|Our girl, Toffee, joined us from Prescott Valley|
So what's next? We don't want to add too fast because there are so many factors to consider. First, we will be careful to have only the number of sheep our farm will support. We purchased the property in a very degraded condition and don't plan to let that happen again. Second: all the sheep have to get along together: maybe there are considerations between breeds and individuals that we will only learn by careful observation. And third: we have to have a market for the lambs and wool because the flock needs to make a healthy stab at paying for itself. And there's a different spin on things!
When you think of sheep, places other than Arizona likely come to mind: maybe Montana, Wyoming, or Idaho in the West, and possibly Vermont, Maine, or Maryland in the East. But sheep are everywhere! The Boss was working near Utah's Capital Reef National Park this week and snapped this great shot of sheep grazing in pastures irrigated by great rolling wheel sprinklers.

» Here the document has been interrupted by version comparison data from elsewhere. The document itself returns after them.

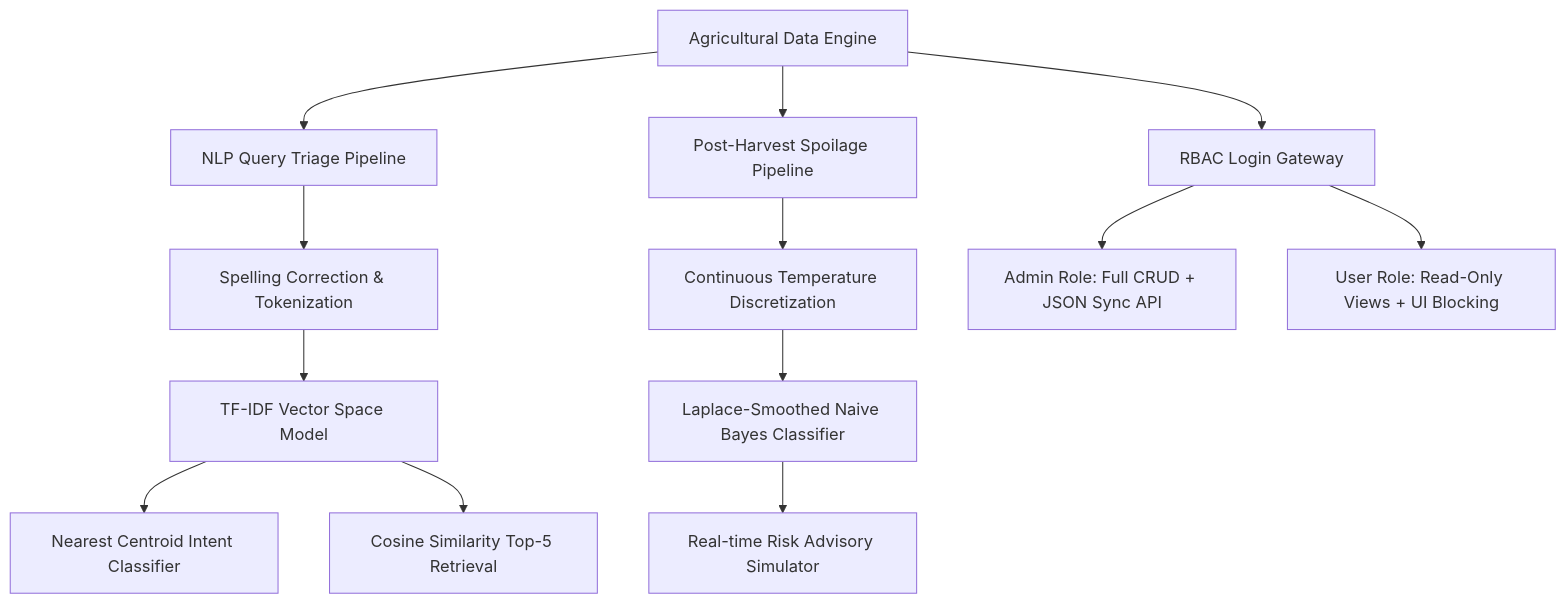
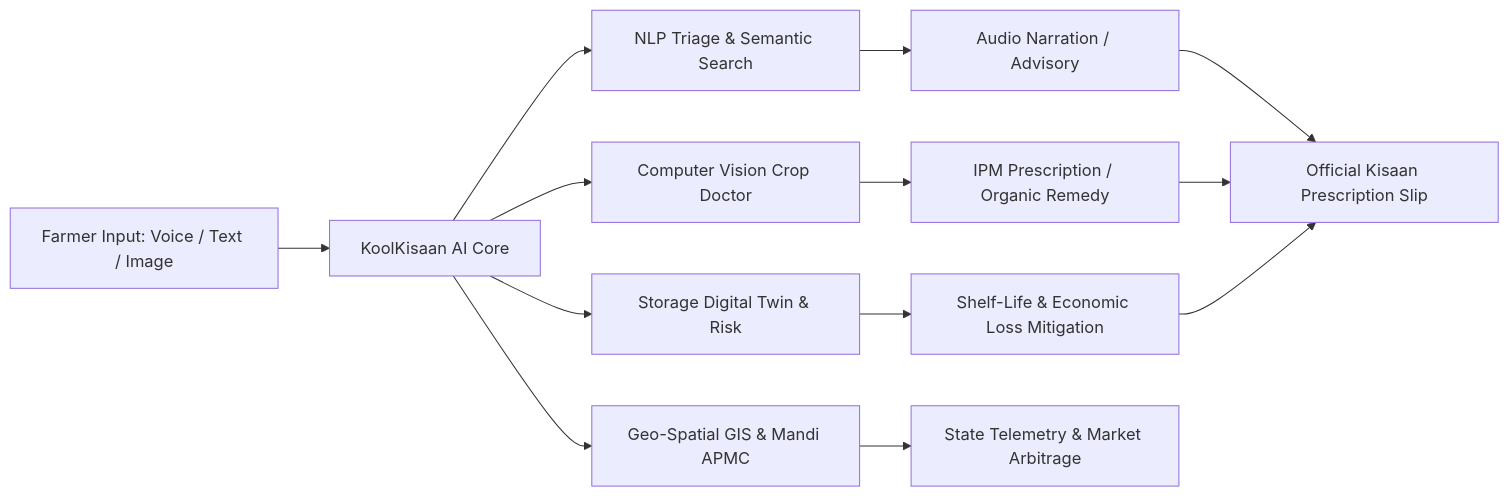
Before and after one commit to nadawaris/KoolKisaan: the diagram in README.md, drawn with Mermaid. The commit also changed other lines of this file and 7 other files, not shown here.

Commit message:
feat: upgrade to KoolKisaan Pro with Voice AI, Crop Doctor, Storage Digital Twin and GIS Map

````diff
--- a/README.md
+++ b/README.md
@@ -70,18 +53,17 @@
 ```mermaid
-graph TD
-    A[Agricultural Data Engine] --> B[NLP Query Triage Pipeline]
-    A --> C[Post-Harvest Spoilage Pipeline]
-    A --> D[RBAC Login Gateway]
+graph LR
+    A[Farmer Input: Voice / Text / Image] --> B[KoolKisaan AI Core]
+    B --> C[NLP Triage & Semantic Search]
+    B --> D[Computer Vision Crop Doctor]
+    B --> E[Storage Digital Twin & Risk]
+    B --> F[Geo-Spatial GIS & Mandi APMC]
     
-    B --> B1[Spelling Correction & Tokenization]
-    B1 --> B2[TF-IDF Vector Space Model]
-    B2 --> B3[Nearest Centroid Intent Classifier]
-    B2 --> B4[Cosine Similarity Top-5 Retrieval]
+    C --> G[Audio Narration / Advisory]
+    D --> H[IPM Prescription / Organic Remedy]
+    E --> I[Shelf-Life & Economic Loss Mitigation]
+    F --> J[State Telemetry & Market Arbitrage]
     
-    C --> C1[Continuous Temperature Discretization]
-    C1 --> C2[Laplace-Smoothed Naive Bayes Classifier]
-    C2 --> C3[Real-time Risk Advisory Simulator]
-    
-    D --> D1[Admin Role: Full CRUD + JSON Sync API]
-    D --> D2[User Role: Read-Only Views + UI Blocking]
+    G --> K[Official Kisaan Prescription Slip]
+    H --> K
+    I --> K
 ```
````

Here in Arizona there are sheep from the high elevations of Flagstaff to the Red Rock Country of northeastern Arizona where Navajo Churros are right at home to the deserts of southern Arizona where Tunis sheep and other breeds thrive. As a matter of fact, last year Tempe Yarn and Fiber showcased a Fiber Passport for spinners which documented spinning a different breed of fiber from each of the 15 counties in the state! Now in 2016, we are taking that same commitment and moving our local fiber from the warehouse into arizonayarn.com as rapidly as possible so that artists who cannot make it to tempeyarn.com (the brick-and-mortar side of things) have access to this same great diversity of Arizona fiber and yarn, as well as the same attentive personal service Tempe Yarn has provided for 11 years. They mean what they say: "We aren't just a store, we are a community!"
Currently there are fiber and/or yarn from six breeds available in the online shop, but there is the potential for literally a couple of dozen more! Please keep checking back to see what we have added. And there's a different spin on things!
Thursday, October 27, 2016
Here is a preview of a new pattern from Elusive Designs.
This Cowl was designed to show off the 3 ply Bulky Yarn which was milled and spun at Mystic Pines Fiber in Williams, Arizona. The lovely squishy yarn was spun from Woolhalla's California Red fiber and is for sale at Tempe Yarn & Fiber.
The cowl took two skeins and can be worn in several ways. Watch here for the pattern that will be published soon.
Wednesday, October 26, 2016
I really love how expressive her eyes were. All the sheep were so curious as to why I came into their lovely home. Sally however, insisted I pet her and was very happy to let me bury my hands in her beautiful wool. I can't wait till shearing time and the opportunity to spin some of her contribution to my stash.
A LITTLE HUG FOR HER SHEEP FRIEND.